'Press red for more' is about to offer a lot more 'more'. The BBC is reinventing the Red Button service, connecting the interactive service to the web to create the Connected Red Button.
Red Button services are extra bits and pieces related to the TV programme you're watching, named for the red button on your remote control that you press for interactive extras.
It's probably the most accessible and mainstream way of accessing 'companion experiences': extra interactive stuff to do with the show you're watching. Companion experiences vary from choosing different angles to watch a sporting event to placing you in the conductor's perspective at the Proms, or even turning radio into TV by showing a camera feed from the station you're hearing through your digital telly.
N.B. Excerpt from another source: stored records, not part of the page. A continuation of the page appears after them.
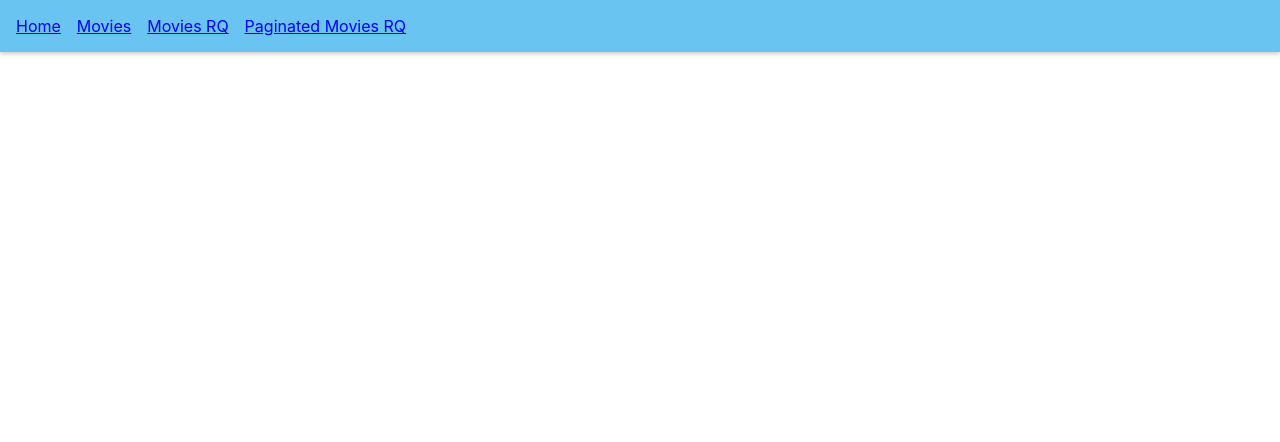
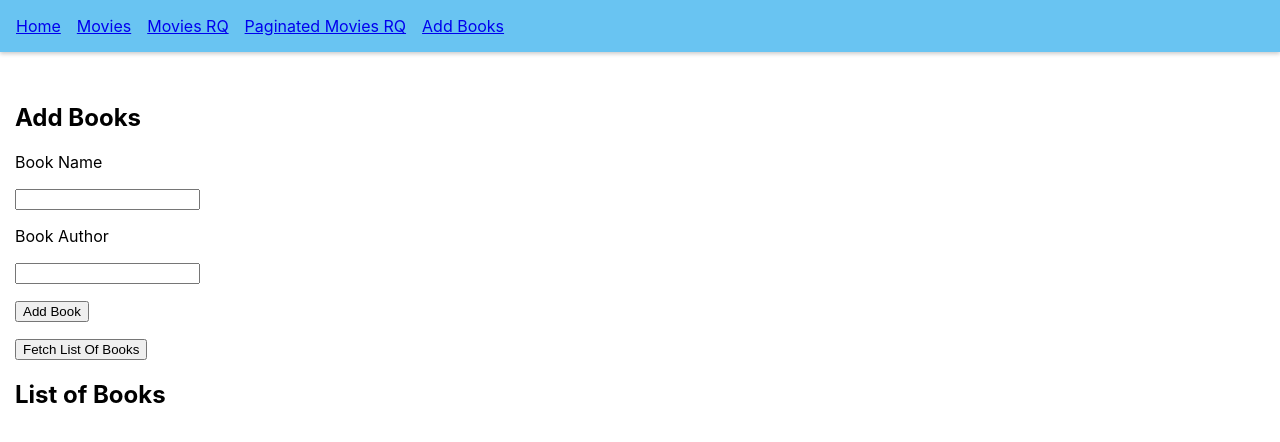
Before and after one commit to sadaffara/react-query-starter, a React (Create React App) app: page /rq-add-books in a window 1280 px wide. Shown: the top 442 px of the page. Built offline with nearby package versions, Linux system fonts and the light colour scheme.

Commit message:
add post queries

```diff
--- a/db.json
+++ b/db.json
@@ -115,6 +115,23 @@
       "name": "Donald Duck"
     }
   ],
+  "books": [
+    {
+      "id": 1,
+      "name": "Harry Potter and the Philosopher's Stone",
+      "author": "J. K. Rowling"
+    },
+    {
+      "id": 2,
+      "name": "And Then There Were None",
+      "author": "Agatha Christie"
+    },
+    {
+      "id": 3,
+      "name": "The Rose Code",
+      "author": "Kate Quinn"
+    }
+  ],
   "users": [
     {
       "id": "hermione@gmail.com",
--- a/src/App.js
+++ b/src/App.js
@@ -6,6 +6,7 @@ import Movies from "./components/Movies";
 import Home from "./components/Home";
 import MoviesRQ from "./components/MoviesRQ";
 import PaginatedMovies from "./components/PaginatedMovies";
+import AddBooks from "./components/AddBooks";
 
 const queryClient = new QueryClient();
 const App = () => {
@@ -27,6 +28,9 @@ const App = () => {
               <li>
                 <Link to="/rq-paginated-movies">Paginated Movies RQ</Link>
               </li>
+              <li>
+                <Link to="/rq-add-books">Add Books</Link>
+              </li>
             </ul>
           </nav>
           <div className="page-container">
@@ -43,6 +47,9 @@ const App = () => {
               <Route exact path="/rq-paginated-movies">
                 <PaginatedMovies />
               </Route>
+              <Route exact path="/rq-add-books">
+                <AddBooks />
+              </Route>
             </Switch>
           </div>
         </div>
--- /dev/null
+++ b/src/components/AddBooks.js
@@ -0,0 +1,77 @@
+import { useState } from "react";
+import { useQuery, useMutation } from "react-query";
+import axios from "axios";
+
+const AddBooks = () => {
+  const [bookName, setBookName] = useState("");
+  const [authorName, setAuthorName] = useState("");
+
+  const fetchBooks = () => {
+    return axios.get("http://localhost:4000/books");
+  };
+
+  const addBook = (payload) => {
+    return axios.post("http://localhost:4000/books", payload);
+  };
+
+  const { data, isLoading, refetch } = useQuery("movies-data", fetchBooks, {
+    enabled: false,
+  });
+
+  const { mutate } = useMutation(addBook);
+
+  const handleOnSubmit = () => {
+    const payload = {
+      name: bookName,
+      author: authorName,
+    };
+    mutate(payload);
+    setAuthorName("");
+    setBookName("");
+  };
+
+  return (
+    <div>
+      <h2>Add Books</h2>
+      <div>
+        <div className="mb">Book Name</div>
+        <input
+          type="text"
+          value={bookName}
+          onChange={(e) => setBookName(e.target.value)}
+        />
+        <div className="mt mb">Book Author</div>
+        <input
+          type="text"
+          value={authorName}
+          onChange={(e) => setAuthorName(e.target.value)}
+        />
+      </div>
+      <div className="mt">
+        <button onClick={handleOnSubmit}>Add Book</button>
+      </div>
+      <div className="mt">
+        <button onClick={refetch}>Fetch List Of Books</button>
+      </div>
+      <div className="mt">
+        {isLoading ? (
+          <div>
+            <h2>Loading Books...</h2>
+          </div>
+        ) : (
+          <div>
+            <h2>List of Books</h2>
+            {data?.data.map((item) => (
+              <div key={item.id}>
+                <span className="fw-bold mr">{item.id}.</span>
+                {item.name}
+              </div>
+            ))}
+          </div>
+        )}
+      </div>
+    </div>
+  );
+};
+
+export default AddBooks;
--- a/src/components/MoviesRQ.js
+++ b/src/components/MoviesRQ.js
@@ -1,7 +1,7 @@
 import { useQuery } from "react-query";
 import axios from "axios";
 
-const MoviesRQ = ({limit}) => {
+const MoviesRQ = () => {
   const fetchMovies = () => {
     return axios.get("http://localhost:4000/movies");
   };
@@ -52,7 +52,7 @@ const MoviesRQ = ({limit}) => {
             <div>
               <h2>Movies Page React Query</h2>
               {data?.data.map((item) => (
-                <div key={item.id} >{item.name}</div>
+                <div key={item.id}>{item.name}</div>
               ))}
               {cartoonsLoading ? (
                 <div>
@@ -62,7 +62,7 @@ const MoviesRQ = ({limit}) => {
                 <div>
                   <h2>Cartoons</h2>
                   {cartoonsData?.data.map((item) => (
-                    <div key={item.id} >{item.name}</div>
+                    <div key={item.id}>{item.name}</div>
                   ))}
                 </div>
               )}
```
Now Auntie Beeb is streamlining and reinventing the Red Button experience, tying it in with the Internet to create the Connected Red Button. Currently, you see Red Button extras on the same screen as the show you're watching. But the Connected Red Button could see you get the extras on your phone or tablet -- the so-called second screen everyone's talking about.
You could be watching EastEnders, for example, and the Red Button can bring up iPlayer to catch the previous episode, or if you're watching a cooking show you can hit the Red Button to save a recipe from the show for later viewing on a phone or computer.
Other online companion experiences include an Antiques Roadshow iPad app, which lets you guess how much an item will be worth. If you don't have an Internet-connected TV, the traditional Red Button will continue to offer extras for programmes.
Astonishingly, the red button is 13 years old. It was launched at Wimbledon this week in 1999. Today it's used by a third of the population of the UK.
Are you a regular red-presser? What's your favourite use of extras for your shows? Tell me your thoughts in the comments or on our Facebook page.